▶ **Web document revisions**:
****
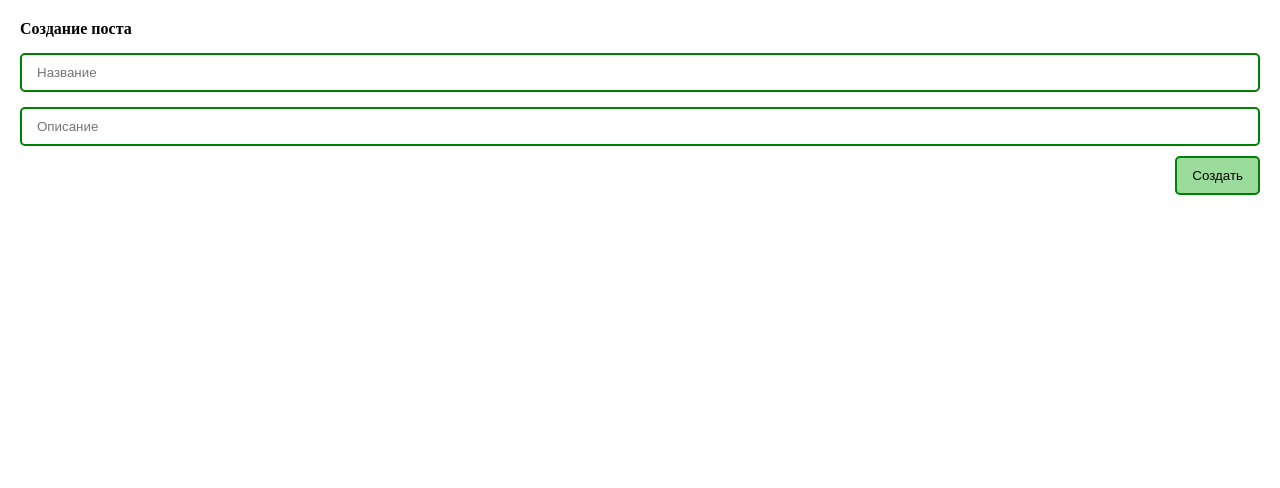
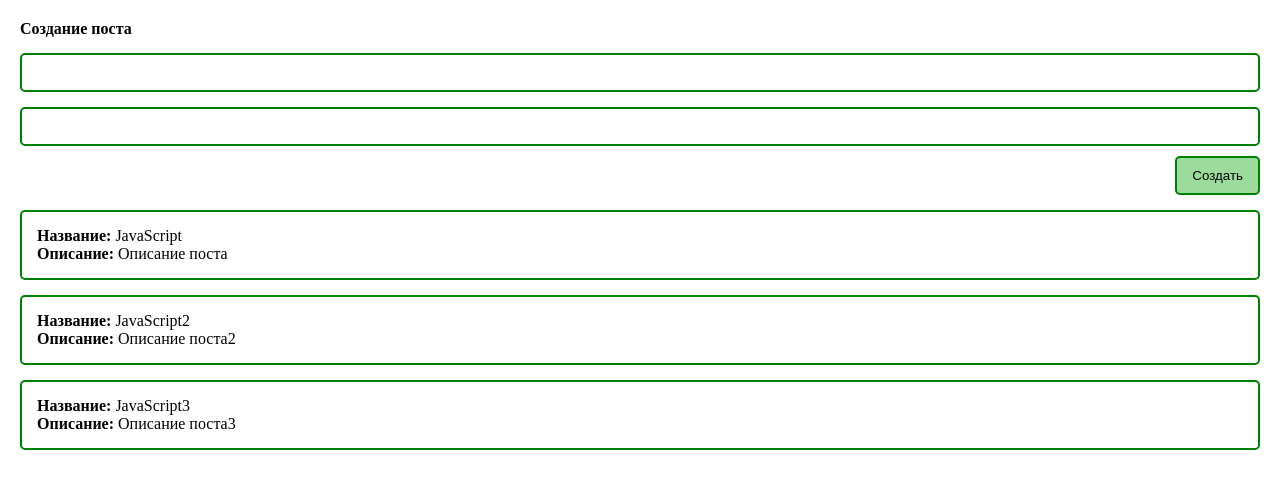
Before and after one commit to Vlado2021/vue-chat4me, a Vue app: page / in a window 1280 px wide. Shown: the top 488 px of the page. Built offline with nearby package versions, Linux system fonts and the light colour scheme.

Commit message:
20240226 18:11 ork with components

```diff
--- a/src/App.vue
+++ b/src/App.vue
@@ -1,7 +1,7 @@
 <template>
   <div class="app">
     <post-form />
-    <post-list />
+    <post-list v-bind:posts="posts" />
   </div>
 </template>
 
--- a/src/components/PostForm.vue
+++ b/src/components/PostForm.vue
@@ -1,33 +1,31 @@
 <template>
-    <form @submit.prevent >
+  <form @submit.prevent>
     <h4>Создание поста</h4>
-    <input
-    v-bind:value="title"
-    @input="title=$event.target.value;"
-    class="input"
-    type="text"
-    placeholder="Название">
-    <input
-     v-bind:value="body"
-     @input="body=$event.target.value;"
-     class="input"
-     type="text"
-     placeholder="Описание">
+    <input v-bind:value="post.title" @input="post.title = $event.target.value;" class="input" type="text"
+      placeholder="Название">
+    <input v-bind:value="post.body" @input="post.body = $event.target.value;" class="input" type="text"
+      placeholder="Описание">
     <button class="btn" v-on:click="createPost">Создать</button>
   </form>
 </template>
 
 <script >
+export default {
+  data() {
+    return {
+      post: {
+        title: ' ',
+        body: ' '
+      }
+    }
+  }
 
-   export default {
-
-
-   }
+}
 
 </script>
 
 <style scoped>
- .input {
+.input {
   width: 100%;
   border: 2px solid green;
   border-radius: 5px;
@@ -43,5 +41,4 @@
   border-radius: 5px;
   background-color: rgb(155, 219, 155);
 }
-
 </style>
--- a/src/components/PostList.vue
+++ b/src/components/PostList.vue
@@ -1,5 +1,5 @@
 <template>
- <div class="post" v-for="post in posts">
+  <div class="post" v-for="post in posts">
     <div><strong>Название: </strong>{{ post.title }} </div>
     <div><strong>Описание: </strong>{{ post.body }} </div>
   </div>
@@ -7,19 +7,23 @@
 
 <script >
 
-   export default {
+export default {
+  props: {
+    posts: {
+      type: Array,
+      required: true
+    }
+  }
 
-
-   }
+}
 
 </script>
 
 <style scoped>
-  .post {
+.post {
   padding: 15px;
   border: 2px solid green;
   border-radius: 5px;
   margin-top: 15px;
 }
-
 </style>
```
****
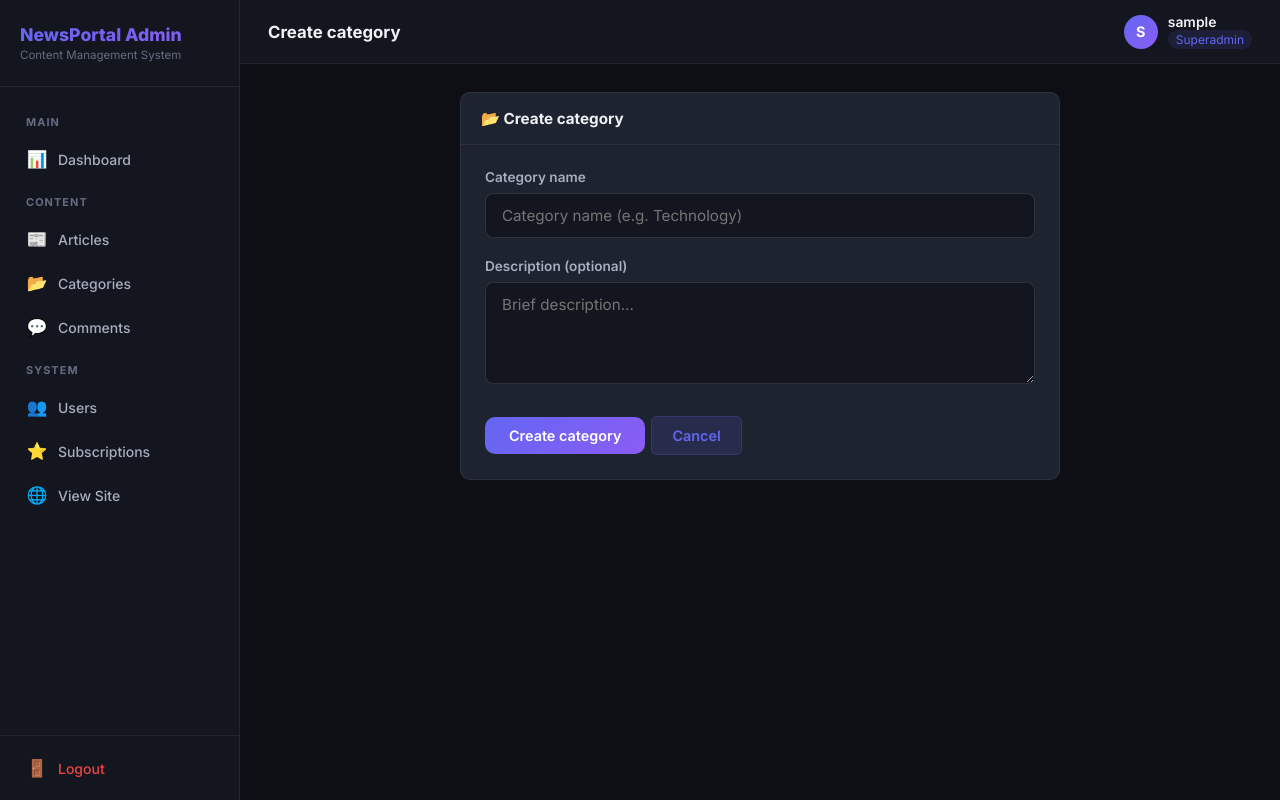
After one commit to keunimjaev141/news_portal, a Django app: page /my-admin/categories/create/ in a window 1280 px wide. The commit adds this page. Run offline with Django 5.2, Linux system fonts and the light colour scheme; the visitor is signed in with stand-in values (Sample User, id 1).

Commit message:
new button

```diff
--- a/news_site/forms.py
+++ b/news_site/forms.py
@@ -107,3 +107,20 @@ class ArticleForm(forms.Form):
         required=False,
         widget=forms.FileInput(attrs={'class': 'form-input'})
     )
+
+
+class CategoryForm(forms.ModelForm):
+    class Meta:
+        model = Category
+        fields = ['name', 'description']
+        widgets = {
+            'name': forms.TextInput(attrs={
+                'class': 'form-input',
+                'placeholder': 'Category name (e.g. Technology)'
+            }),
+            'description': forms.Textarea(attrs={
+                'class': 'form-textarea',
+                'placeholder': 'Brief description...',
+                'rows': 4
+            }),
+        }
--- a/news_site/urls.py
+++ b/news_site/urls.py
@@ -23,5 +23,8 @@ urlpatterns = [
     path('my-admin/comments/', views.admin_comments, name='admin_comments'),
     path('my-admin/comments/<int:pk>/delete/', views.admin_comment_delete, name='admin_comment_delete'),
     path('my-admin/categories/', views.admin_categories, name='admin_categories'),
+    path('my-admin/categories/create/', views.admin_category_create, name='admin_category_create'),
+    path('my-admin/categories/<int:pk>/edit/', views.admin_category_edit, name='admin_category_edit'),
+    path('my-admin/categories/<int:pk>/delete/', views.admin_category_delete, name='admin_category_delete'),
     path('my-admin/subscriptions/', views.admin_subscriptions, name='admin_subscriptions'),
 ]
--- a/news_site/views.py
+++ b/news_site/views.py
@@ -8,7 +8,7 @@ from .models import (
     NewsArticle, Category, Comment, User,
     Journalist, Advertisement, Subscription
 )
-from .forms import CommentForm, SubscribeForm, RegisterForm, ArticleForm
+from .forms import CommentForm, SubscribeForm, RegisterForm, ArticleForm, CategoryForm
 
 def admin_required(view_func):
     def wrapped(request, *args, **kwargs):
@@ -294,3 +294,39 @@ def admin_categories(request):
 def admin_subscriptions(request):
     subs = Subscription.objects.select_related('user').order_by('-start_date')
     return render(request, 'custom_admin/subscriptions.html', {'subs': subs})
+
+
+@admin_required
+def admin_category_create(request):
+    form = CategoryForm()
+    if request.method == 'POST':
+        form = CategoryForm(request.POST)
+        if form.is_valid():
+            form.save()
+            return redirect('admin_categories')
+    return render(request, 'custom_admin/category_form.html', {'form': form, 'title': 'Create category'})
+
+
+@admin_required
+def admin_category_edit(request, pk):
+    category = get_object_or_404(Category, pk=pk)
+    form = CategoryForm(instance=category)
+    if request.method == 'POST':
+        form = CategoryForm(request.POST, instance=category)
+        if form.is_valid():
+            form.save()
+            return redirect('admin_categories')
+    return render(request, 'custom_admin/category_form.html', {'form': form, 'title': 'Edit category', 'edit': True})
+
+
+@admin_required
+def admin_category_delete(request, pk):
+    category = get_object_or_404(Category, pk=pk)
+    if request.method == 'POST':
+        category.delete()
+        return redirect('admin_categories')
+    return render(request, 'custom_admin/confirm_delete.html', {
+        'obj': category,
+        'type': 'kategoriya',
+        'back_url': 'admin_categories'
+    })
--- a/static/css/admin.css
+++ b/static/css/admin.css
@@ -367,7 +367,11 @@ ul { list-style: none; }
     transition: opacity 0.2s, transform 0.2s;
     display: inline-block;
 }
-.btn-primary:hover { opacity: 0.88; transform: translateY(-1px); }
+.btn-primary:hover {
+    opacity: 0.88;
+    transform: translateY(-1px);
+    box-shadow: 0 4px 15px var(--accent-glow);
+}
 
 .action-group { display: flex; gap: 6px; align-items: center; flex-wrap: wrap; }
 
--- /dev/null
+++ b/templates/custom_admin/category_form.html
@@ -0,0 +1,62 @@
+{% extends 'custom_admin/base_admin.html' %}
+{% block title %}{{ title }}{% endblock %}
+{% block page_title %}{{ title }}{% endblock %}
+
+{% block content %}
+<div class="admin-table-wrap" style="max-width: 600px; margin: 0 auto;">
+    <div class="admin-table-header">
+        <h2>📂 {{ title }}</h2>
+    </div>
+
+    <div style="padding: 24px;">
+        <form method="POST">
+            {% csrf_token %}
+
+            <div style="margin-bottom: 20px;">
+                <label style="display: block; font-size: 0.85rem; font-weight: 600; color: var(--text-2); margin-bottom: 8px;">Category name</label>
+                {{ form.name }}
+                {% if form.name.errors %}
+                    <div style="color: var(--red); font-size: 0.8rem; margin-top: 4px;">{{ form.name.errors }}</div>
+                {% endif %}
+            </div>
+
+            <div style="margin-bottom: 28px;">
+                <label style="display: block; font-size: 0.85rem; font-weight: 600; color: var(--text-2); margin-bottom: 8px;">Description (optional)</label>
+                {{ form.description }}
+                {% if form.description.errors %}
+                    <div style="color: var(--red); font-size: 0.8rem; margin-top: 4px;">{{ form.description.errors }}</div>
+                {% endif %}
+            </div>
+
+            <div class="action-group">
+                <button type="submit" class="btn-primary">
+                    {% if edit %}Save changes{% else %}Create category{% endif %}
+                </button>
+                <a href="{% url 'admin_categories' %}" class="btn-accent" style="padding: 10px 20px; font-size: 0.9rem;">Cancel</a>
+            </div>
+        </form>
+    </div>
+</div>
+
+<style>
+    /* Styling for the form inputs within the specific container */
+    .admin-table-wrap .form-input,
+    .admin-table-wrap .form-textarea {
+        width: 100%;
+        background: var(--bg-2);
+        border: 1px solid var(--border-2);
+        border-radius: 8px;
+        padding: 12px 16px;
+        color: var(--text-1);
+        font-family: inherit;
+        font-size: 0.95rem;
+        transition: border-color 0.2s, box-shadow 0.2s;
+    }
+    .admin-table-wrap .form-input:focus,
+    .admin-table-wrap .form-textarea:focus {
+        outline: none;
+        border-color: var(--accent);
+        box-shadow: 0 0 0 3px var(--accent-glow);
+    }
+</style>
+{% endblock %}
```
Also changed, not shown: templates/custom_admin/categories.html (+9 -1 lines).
****
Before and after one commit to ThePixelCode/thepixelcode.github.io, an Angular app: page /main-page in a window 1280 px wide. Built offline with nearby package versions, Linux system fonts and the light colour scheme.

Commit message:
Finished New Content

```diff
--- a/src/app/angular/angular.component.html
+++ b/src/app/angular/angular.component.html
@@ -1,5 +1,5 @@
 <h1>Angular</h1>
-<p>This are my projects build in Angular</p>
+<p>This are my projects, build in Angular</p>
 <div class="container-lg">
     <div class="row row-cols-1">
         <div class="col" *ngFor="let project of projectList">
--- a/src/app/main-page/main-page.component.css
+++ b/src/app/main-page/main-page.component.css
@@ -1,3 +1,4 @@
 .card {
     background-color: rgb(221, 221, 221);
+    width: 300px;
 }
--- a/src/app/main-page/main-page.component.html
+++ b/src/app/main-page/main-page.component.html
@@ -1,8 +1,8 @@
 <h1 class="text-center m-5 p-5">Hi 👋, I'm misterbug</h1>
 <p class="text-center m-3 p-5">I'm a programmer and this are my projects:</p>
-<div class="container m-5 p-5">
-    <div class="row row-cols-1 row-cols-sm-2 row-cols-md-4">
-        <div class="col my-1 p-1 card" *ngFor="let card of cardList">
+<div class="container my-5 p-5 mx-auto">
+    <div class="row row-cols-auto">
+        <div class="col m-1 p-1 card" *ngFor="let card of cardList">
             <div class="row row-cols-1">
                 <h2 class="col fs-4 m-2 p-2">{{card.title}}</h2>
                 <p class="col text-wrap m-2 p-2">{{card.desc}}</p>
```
****
▶ **Goal of the exercise**: Look over the records above and filter for each line with the word "auto".

▶ **Expected answer**:
+<div class="admin-table-wrap" style="max-width: 600px; margin: 0 auto;">
+<div class="container my-5 p-5 mx-auto">
+    <div class="row row-cols-auto">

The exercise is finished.